An Appalachian Summer by Ann H. Gabhart, set in Appalachian Kentucky during the Depression of 1933, is a wonderful book filled with relatable characters who face challenges without giving up.

Piper Danson is faced with deciding whether she should go along with her father’s decision she marry a man she’s not met before to secure her financial future, or marry the man she has loved since they were children with little prospect of financial support.

To give herself time and space to think without either of the men around, Piper leaves her home with all its comforts in Louisville to volunteer as a Frontier Nursing horseback courier in the mountains where comforts as she’s known them are replaced with an awareness of God’s beauty and presence.

An Appalachian Summer skillfully draws readers into the world of the Frontier Nurses, the couriers, and the people of the mountains, presenting each as an individual with hopes, dreams, needs, and resilience.

I highly recommend this book for those who want to read a heartfelt story well told.

Have you read this book? If so, what was your impression of it?

I received a complimentary copy of this book from Revell for a fair and honest review, which is exactly what I gave.

You can find my July Inspire a Fire post here. Please stop by and read it.

I wish you well.

Sandy

Please enter your email address on the form located on the right sidebar to sign up to receive posts every Tuesday and Thursday.

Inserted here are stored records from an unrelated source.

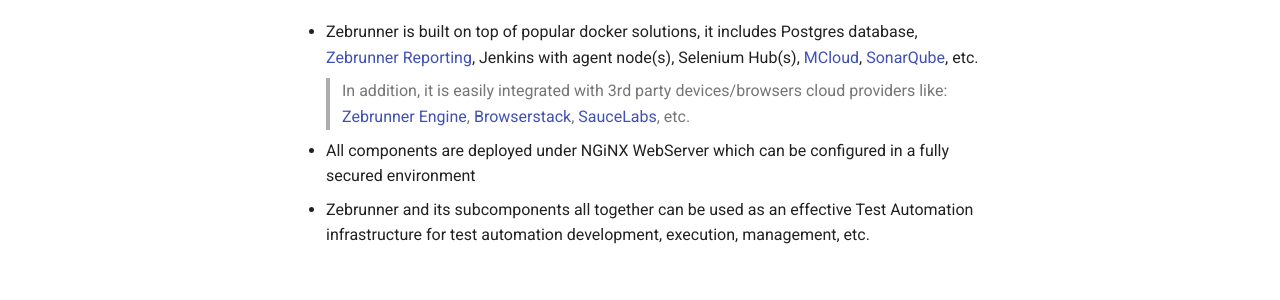
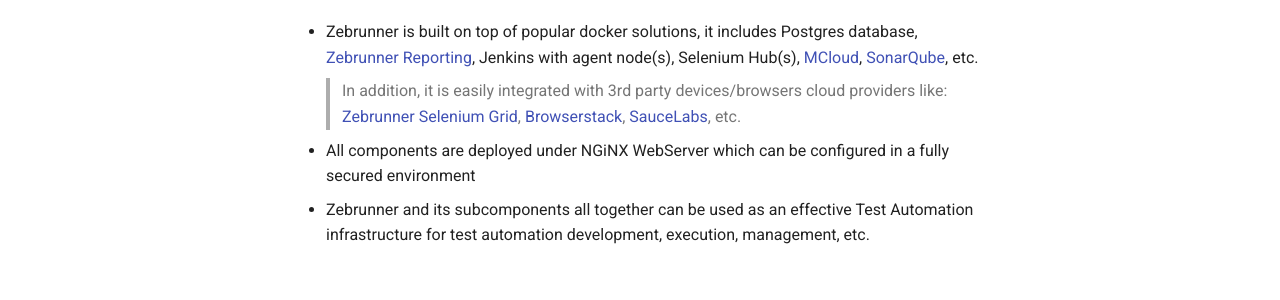
Before and after one commit to zebrunner/community-edition, an MkDocs documentation site: the page built from docs/index.md, in a window 1280 px wide and 900 px high. Shown: the part 405-705 px from the top of the window. Built offline with MkDocs 1.6.1 and Material for MkDocs 9.7.7, drawn with Linux system fonts in a browser that asks for light colours; comment, search, counter and statistics services are not loaded.

Commit message:
#522: fixed mcloud link and engine product name

```diff
--- a/docs/index.md
+++ b/docs/index.md
@@ -5,8 +5,8 @@
 Zebrunner (Community Edition) is a [Continuous configuration automation](https://en.wikipedia.org/wiki/Infrastructure_as_code#Continuous_configuration_automation) framework for continuous testing (running various kinds of tests on the code to gain successive levels of confidence in the quality of the code), and (optionally) continuous deployment. It is built in accordance with [Infrastructure as Code](https://en.wikipedia.org/wiki/Infrastructure_as_code) processes.
 > It is integrated by default with [carina-core](http://www.carina-core.io) open source TestNG framework and uses Jenkins as a CI Tool.
 
-* Zebrunner is built on top of popular docker solutions, it includes Postgres database, [Zebrunner Reporting](https://zebrunner.com/), Jenkins with agent node(s), Selenium Hub(s), [MCloud](https://zebrunner.com/products/mobile-testing-farm/), [SonarQube](https://github.com/zebrunner/sonarqube), etc.
-  > In addition, it is easily integrated with 3rd party devices/browsers cloud providers like: [Zebrunner Engine](https://zebrunner.com/), [Browserstack](https://www.browserstack.com/), [SauceLabs](https://saucelabs.com/), etc.
+* Zebrunner is built on top of popular docker solutions, it includes Postgres database, [Zebrunner Reporting](https://zebrunner.com/), Jenkins with agent node(s), Selenium Hub(s), [MCloud](https://zebrunner.com/mcloud), [SonarQube](https://github.com/zebrunner/sonarqube), etc.
+  > In addition, it is easily integrated with 3rd party devices/browsers cloud providers like: [Zebrunner Selenium Grid](https://zebrunner.com/), [Browserstack](https://www.browserstack.com/), [SauceLabs](https://saucelabs.com/), etc.
 
 * All components are deployed under NGiNX WebServer which can be configured in a fully secured environment
 
```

Thanks.

What Momma Left Behind Book Review

With the authentic voice of an Appalachian storyteller, Cindy Sproles’ novel, What Momma Left Behind, takes you to 1877 Tennessee with all its heartache and promise. With that said, if you are unfamiliar with Appalachian expressions and dialect, you may find What Momma Left Behind somewhat confusing to get through.

This is a story of loss, love, sacrifice, and eventually, forgiveness, as we journey with seventeen-year-old Worie Dressar following the death of her mother at a time when disease spreads through her mountain community, killing parents and leaving orphans to fend for themselves.

While there is much to like about this book, I came away with unanswered questions I wish the author answered.

If you enjoy reading Christian historical fiction written in an authentic Appalachian voice, What Momma Left Behind just might be the book for you.

Have you read this book? If so, what was your impression of it?

I wish you well.

Sandy

Please enter your email address on the form located on the right sidebar to sign up to receive posts every Tuesday and Thursday. Thanks.

I received a complimentary copy of this book from Revell for a fair and honest review, which is exactly what I gave.

You can find my June Inspire a Fire post here. Please stop by and read it.